58h, 9 1/4w, 18 3/4d, 108lbs
GoldenEar’s Triton line has been tremendously successful. In going up market from the already iconic Triton One ($5k per pair), I wondered what Sandy would do? There are so many UBER priced speakers on the market that $20k per pair is not even the mid level of what Stereophile & TAS review these days! Would GoldenEar go THERE? I thought they just might. We wouldn’t sell many in Milwaukee, but perhaps world wide, it would be tempting to try to shoot the moon.
Thankfully for Audio Emporium and those of us in the biz that deal with people that work for a living, the Triton Reference ended up being much less than CRAZY money. I’ll grant you $8500 per pair is a good buck, but it’s a far cry from $20-50-100k that we’ve seen from the likes of many competitors.
I can’t help but analyze what I get for what I pay. Are the nuts and bolts in synch with the price, or are you paying for “holy water” being sprinkled on top? GoldenEar is the king of giving you an enormous amount of HARDWARE=VALUE for your money.
Let’s compare with some other esteemed speakers. The Kef Blade runs about $30k per pair. What do you get? You get a 5” Uni-Q mid/tweet in coax configuration- not unlike what Elac offers in the UB-5 for $500 per pair. You also get four 9” side firing woofers- in a nicely sculptured cabinet. It’s quite attractive and comes in designer colors no less. Buttt, for 30k, you get… how much beef? The Wilson Alexia 2 is a huge monolith for a mere $58k per pair. You get two woofs, an 8 & a 10, a 7” midrange, and a 1” silk dome tweeter. It’s built in a ginormous, 260 pound box, finished in fancy metallic finish.
Now let’s look at the Triton Reference. Each cabinet has two 6” Mids with a ribbon tweeter
centered between them- D’Appolito config. This array of drivers is housed within its own, controlled diffraction chamber in the tower. You get THREE powered subwoofers, each 6×10”. The triumvirate is powered by an 1800w, 56bit DSP power amp. Note, YOUR amp only drives the upper chamber. Hence you can enjoy MIGHTY performance from the Triton Refs without the need for Hercules in a power amp! The cabinet (heavy, 108lbs) is internally braced and sits on a steel plate for utmost rigidity.

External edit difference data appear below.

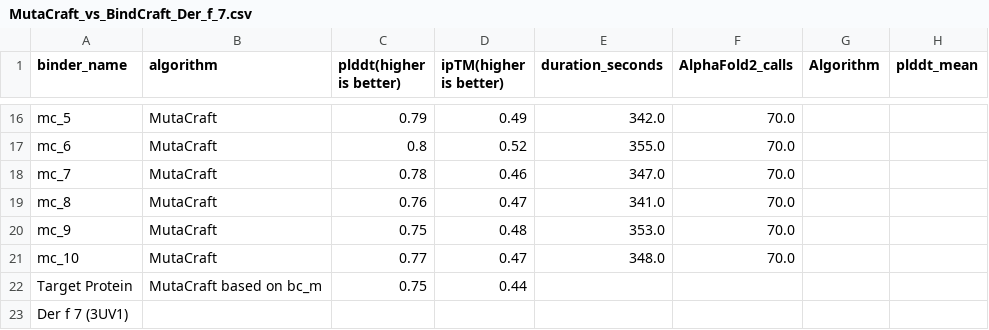
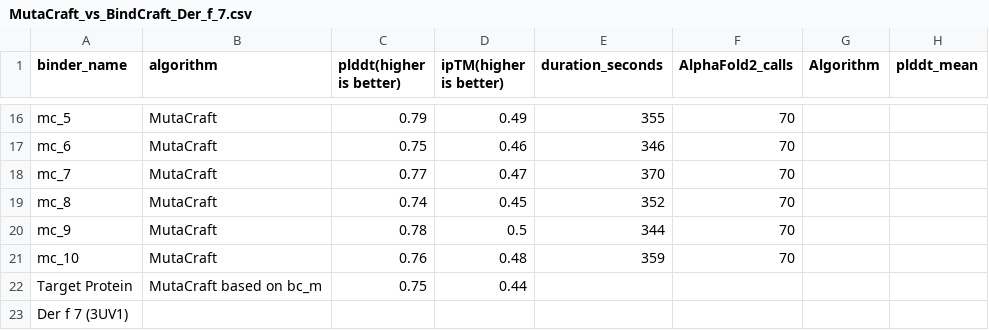
Before and after one commit to kaylertee/ActiveTargeting, a CSV file: Results/MutaCraft_vs_BindCraft_Der_f_7.csv, drawn as a sheet; only a part is shown, gaps mark what is left out; the diff covers the shown part only; the diff names each change by its address in the sheet, - before the commit and + after, or states it on an @@ line.

```diff
--- a/Results/MutaCraft_vs_BindCraft_Der_f_7.csv
+++ b/Results/MutaCraft_vs_BindCraft_Der_f_7.csv
-E16 (duration_seconds): 342.0
+E16 (duration_seconds): 355
-F16:F21 (AlphaFold2_calls): 70.0
+F16:F21 (AlphaFold2_calls): 70
-C17 (plddt(higher is better)): 0.8
+C17 (plddt(higher is better)): 0.75
-D17 (ipTM(higher is better)): 0.52
+D17 (ipTM(higher is better)): 0.46
-E17 (duration_seconds): 355.0
+E17 (duration_seconds): 346
-C18 (plddt(higher is better)): 0.78
+C18 (plddt(higher is better)): 0.77
-D18 (ipTM(higher is better)): 0.46
+D18 (ipTM(higher is better)): 0.47
-E18 (duration_seconds): 347.0
+E18 (duration_seconds): 370
-C19 (plddt(higher is better)): 0.76
+C19 (plddt(higher is better)): 0.74
-D19 (ipTM(higher is better)): 0.47
+D19 (ipTM(higher is better)): 0.45
-E19 (duration_seconds): 341.0
+E19 (duration_seconds): 352
-C20 (plddt(higher is better)): 0.75
+C20 (plddt(higher is better)): 0.78
-D20 (ipTM(higher is better)): 0.48
+D20 (ipTM(higher is better)): 0.5
-E20 (duration_seconds): 353.0
+E20 (duration_seconds): 344
-C21 (plddt(higher is better)): 0.77
+C21 (plddt(higher is better)): 0.76
-D21 (ipTM(higher is better)): 0.47
+D21 (ipTM(higher is better)): 0.48
-E21 (duration_seconds): 348.0
+E21 (duration_seconds): 359
```
Also changed, not shown: 68 edited cells elsewhere in this file, Results/MutaCraft_vs_BindCraft_CD45.csv.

Four side firing Quadratic radiators (each 10 1/4x 9 ½) tune the speaker more precisely than traditional ports. I wanted to take a moment to point out these nuts and bolts to make the point, you’re getting a LOT for your investment! It’s also the reason the speakers sound as they do. How’s that?
The first thing I noticed in playing the T-Refs is THE SIZE of the sound. Holy realistic imaging Batman! As nice as many hi-fi systems sound, we have to acknowledge that what we hear at home is ultimately a “scaled down version” of the real event. While no speaker can be as realistic as 90 pieces of the Milwaukee Symphony Orchestra, T-Ref will get you closer to it than anything I’ve heard.
What a treat to just drink in the SIZE of the musical event while listening at home!
As a piano fan first and foremost, I was quite bowled over by the lower register of Rachmaninoff’s
second piano sonata by Evelina Vorontsova. After reading a nice review of this performance, I brought it up on Tidal and played the CD quality version (not available on MQA just yet) and WOW! That’s 16bit streaming?! The beauty and coherence of the presentation was what we would expect from GoldenEar. The SIZE, WEIGHT & DYNAMICS went well beyond.
In switching over to MQA, the speakers had much more to offer! If you haven’t heard the MQA versions of the music we grew up with, please make the effort to do so. There’s more there than we ever knew. In short, the T-Ref provides more of what our hobby tries to attain- a realistic representation of the live event- than competitors that run over five times more money!